TASK DIRECTIONS: I need every line that includes the word "absent" copied from the material.

SUPPLIED INFORMATION:
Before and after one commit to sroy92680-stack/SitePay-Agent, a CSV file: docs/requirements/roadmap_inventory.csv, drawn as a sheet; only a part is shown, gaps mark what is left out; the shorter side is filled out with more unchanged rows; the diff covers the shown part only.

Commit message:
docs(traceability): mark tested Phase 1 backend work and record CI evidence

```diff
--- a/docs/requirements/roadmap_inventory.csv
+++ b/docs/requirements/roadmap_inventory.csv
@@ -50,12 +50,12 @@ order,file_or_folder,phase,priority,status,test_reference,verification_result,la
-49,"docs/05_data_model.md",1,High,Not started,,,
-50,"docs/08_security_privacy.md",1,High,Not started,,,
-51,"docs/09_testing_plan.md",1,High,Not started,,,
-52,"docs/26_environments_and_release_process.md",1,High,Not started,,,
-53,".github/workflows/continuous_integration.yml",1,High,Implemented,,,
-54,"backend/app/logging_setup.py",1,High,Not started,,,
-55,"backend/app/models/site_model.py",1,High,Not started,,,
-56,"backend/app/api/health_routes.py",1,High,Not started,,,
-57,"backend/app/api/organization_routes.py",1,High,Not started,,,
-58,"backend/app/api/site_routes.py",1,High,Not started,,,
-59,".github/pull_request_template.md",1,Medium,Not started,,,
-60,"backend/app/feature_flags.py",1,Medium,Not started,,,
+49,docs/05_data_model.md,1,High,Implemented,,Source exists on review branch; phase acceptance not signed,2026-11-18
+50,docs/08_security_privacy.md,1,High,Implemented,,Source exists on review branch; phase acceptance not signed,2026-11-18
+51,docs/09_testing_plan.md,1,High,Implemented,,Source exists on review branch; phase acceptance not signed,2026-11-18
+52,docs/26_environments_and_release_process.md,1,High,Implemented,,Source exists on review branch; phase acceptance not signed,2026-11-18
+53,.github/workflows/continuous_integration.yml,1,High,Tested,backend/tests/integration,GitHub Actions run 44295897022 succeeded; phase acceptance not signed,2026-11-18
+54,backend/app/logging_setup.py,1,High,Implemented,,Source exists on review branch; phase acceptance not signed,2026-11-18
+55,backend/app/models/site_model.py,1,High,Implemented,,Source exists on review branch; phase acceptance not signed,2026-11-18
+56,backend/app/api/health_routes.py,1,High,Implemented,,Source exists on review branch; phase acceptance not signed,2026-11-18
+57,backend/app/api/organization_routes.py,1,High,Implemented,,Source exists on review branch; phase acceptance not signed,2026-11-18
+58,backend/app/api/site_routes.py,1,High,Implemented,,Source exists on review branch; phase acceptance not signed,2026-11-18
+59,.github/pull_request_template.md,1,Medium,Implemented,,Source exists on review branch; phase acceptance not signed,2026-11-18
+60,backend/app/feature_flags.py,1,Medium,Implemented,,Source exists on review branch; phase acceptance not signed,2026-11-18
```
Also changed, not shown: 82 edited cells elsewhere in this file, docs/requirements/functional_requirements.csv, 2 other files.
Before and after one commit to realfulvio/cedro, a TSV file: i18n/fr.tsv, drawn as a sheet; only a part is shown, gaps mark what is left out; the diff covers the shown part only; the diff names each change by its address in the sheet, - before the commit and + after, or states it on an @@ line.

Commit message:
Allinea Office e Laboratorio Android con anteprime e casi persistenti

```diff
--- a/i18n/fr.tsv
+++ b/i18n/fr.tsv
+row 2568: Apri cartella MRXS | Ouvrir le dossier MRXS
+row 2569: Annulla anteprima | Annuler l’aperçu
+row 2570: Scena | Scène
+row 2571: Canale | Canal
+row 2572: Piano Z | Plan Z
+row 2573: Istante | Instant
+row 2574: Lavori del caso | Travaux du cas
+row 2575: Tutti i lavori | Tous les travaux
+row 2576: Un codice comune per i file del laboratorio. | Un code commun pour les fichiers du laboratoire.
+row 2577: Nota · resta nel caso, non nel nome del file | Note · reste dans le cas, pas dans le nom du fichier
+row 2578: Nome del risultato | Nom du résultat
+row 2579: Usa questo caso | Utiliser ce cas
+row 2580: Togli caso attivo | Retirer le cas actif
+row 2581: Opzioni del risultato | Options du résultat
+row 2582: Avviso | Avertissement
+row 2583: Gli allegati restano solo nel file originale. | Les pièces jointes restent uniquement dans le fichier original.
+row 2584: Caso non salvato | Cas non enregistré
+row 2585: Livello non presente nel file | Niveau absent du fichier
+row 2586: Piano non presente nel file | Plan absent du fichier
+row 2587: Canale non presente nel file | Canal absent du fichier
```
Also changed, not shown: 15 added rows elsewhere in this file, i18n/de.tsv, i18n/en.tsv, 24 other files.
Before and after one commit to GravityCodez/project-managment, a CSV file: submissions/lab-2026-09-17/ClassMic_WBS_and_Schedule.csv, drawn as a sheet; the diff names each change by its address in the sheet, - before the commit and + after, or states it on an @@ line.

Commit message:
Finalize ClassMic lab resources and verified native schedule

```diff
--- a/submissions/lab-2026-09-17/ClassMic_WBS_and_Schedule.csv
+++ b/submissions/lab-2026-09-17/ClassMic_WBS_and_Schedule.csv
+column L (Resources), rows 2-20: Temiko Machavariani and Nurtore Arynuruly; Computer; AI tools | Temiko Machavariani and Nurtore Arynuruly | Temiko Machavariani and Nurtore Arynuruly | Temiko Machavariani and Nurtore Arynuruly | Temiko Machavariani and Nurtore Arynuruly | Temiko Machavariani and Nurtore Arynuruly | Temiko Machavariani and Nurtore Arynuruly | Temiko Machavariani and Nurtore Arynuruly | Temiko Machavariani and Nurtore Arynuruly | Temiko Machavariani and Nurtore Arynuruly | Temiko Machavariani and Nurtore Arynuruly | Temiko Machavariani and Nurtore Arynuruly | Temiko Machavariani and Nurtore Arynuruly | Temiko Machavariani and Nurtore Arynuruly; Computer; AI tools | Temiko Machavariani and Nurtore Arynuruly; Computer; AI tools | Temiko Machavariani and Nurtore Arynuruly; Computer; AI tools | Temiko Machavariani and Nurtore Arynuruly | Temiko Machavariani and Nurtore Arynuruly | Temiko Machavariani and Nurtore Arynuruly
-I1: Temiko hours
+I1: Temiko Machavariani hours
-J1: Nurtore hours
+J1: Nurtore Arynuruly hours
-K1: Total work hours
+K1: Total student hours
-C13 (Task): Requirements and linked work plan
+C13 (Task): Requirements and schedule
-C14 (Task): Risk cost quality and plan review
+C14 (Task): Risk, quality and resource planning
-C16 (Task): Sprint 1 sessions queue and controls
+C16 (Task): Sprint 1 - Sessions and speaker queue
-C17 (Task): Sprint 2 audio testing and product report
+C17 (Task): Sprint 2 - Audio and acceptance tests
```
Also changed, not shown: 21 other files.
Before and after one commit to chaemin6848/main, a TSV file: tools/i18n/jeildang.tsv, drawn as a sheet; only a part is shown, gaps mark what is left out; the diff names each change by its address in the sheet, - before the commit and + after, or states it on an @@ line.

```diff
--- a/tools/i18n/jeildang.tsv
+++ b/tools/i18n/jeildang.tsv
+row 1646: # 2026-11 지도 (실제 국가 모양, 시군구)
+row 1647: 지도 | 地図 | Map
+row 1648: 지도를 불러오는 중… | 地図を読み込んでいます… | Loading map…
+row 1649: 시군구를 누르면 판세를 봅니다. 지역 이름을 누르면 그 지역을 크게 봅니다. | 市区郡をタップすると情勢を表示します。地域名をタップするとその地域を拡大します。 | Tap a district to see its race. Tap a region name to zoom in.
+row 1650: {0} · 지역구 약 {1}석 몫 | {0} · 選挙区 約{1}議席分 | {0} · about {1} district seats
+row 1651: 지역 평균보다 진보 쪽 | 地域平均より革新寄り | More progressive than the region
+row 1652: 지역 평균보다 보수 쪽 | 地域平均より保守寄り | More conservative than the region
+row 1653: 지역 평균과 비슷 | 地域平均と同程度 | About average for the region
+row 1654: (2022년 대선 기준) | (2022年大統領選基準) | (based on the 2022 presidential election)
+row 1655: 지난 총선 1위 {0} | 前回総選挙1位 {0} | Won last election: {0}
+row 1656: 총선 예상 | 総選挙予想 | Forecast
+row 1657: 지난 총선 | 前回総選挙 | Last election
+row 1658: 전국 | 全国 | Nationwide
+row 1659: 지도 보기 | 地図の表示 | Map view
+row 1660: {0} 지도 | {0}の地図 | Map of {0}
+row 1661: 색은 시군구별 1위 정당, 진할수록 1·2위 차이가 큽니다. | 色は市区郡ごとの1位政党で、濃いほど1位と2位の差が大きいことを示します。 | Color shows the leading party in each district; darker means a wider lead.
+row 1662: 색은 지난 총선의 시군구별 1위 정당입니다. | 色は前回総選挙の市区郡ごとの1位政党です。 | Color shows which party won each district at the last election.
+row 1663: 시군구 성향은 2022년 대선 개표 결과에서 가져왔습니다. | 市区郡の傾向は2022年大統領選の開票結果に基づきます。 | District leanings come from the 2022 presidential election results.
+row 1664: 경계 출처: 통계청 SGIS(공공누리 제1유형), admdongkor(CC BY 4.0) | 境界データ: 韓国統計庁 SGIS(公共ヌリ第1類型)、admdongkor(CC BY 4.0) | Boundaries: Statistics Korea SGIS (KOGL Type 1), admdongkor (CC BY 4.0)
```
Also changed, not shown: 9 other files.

EXERCISE OUTPUT:
+row 2585: Livello non presente nel file | Niveau absent du fichier
+row 2586: Piano non presente nel file | Plan absent du fichier
+row 2587: Canale non presente nel file | Canal absent du fichier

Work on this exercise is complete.